"Open House At the Cinder" is also known as "Wemo Stomp" because it is "The Lion Sleeps Tonight" a.k.a. "Wimoweh." Moderate tempo and tribal drums of the Las Vegas variety, and a blues harmonica with rhythmic hand claps. This must have gotten the crowd swaying and clapping. Entirely fun, and almost ludicrous. Not a "Golden Throats" instrumental exactly, because it's quite credible, just an entirely unexpected arrangement of a standard.

Peppermint Stick dotdotdot
R&B (Instrumental)

Prancabilly Hop, party sax fun, thrilling pluckabilly, and suave pick up a girl stuff. makes you feel like your 16 years old and sneakin' into the dance.

Hot Dogger dotdotdot
R&B (Instrumental)

Bluesy club tune, simple progression nature, and more a backtrack than a song. Previously unreleased.

Twitchin' dotdotdot
Surf (Instrumental)

Your basic progression, repeated repeatedly, creating a redundant redundancy. Fun frat dance thing with honky sax.

Don't Leave Me dotdotdot
Surf (Instrumental)

Really slow and pretty number, that could have been a vocal, but thankfully isn't. It's nice and moody and romantic in a sad sorta way. It doesn't really seem to go any where.
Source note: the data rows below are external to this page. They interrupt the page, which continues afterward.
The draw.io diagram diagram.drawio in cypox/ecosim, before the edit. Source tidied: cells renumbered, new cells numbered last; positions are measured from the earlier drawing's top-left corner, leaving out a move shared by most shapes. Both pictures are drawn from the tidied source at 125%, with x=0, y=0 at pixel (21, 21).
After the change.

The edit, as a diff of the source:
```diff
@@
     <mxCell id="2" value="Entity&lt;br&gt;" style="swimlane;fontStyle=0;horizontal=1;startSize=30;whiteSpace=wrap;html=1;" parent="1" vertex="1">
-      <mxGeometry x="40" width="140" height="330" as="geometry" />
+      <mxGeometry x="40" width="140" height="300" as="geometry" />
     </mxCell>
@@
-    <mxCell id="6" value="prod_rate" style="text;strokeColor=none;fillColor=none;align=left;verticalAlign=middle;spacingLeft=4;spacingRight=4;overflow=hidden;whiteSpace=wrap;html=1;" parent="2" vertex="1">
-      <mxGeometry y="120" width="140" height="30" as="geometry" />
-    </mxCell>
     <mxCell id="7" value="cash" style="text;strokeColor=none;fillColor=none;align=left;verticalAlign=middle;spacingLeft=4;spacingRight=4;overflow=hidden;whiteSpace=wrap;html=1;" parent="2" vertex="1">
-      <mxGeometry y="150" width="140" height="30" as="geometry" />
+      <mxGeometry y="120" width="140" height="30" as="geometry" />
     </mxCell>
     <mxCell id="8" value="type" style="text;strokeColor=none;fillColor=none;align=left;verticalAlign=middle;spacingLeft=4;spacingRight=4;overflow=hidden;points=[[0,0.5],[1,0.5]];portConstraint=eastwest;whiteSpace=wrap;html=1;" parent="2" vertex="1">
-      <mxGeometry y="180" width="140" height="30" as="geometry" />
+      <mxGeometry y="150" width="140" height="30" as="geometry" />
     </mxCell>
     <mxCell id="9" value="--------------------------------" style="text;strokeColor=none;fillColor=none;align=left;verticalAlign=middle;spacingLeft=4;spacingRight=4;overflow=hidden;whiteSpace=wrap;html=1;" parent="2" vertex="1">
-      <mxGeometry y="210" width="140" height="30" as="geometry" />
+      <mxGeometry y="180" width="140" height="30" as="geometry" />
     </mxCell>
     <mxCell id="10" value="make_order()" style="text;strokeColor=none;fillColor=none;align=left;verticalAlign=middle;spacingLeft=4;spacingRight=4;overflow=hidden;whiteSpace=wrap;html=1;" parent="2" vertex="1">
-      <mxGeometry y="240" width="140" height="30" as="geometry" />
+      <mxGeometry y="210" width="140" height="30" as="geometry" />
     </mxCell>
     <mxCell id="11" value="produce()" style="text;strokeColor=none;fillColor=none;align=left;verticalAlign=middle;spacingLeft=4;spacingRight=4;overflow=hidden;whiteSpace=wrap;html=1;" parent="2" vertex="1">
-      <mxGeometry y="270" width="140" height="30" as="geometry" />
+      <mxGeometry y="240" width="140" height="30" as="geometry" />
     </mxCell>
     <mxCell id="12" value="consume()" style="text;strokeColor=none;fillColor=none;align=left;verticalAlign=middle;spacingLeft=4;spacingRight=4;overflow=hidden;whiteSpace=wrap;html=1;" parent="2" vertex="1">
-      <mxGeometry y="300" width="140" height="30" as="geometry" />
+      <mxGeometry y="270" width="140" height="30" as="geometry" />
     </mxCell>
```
Previously unreleased.

Rendezvous Rods dotdotdot
Club Surf (Instrumental)

Hinting of the Hollywood discos they would feature in with dance numbers and their lone hit Cinnamon Cider (also the name of the club they were a fixture at). Basic, ok, not great, and not at all surfy. The horns owed a lot to Chuck Rio's version of Mariachi. Introduced by Daws Butler, this is a sassy number employingshort busrt sax notes to create a quirky but fun tune. Again, the keyword is fun with the Pastel Six. In many ways, this is more like a Rumblers tune than the Pastel Six.

Strange Ghost dotdotdot
R&B (Instrumental)

Strange is right. Organ based, honky sax, quirky melody. It should be a post-modern lounge hit. It also has a similar sense to the Preps' "Moon Racers" were it morphed to keys and sax. Ominous and cool.

Surfer Smooch aka Heidi dotdotdot
Surf (Instrumental)

Super slow surf guitar mood piece for the mating game. Pretty, nice, pleasant, and enjoyable. Previously unreleased.

Bandido dotdotdotdot
Surf (Instrumental)

This was the B-side to "Cinnamon Cinder," and has long been a fave of mine among the quirkier stranger instros I like. It's great to finally hear this is stereo and cleanly captured. It is am R&B club number with enough surf edge to make the cut. It slithers and slides through your singles disco of the sixties dreams. Sly Stone could have done this when he first started playing live in '65 at the Bay Area theme clubs. It is tribal and primal. Cool, cult hit of tomorrow.

Brahms' Nightmare dotdotdot
Surf (Instrumental)

Take Brahms' lullaby, speed it up plenty, and you get the picture. Cute, but not great.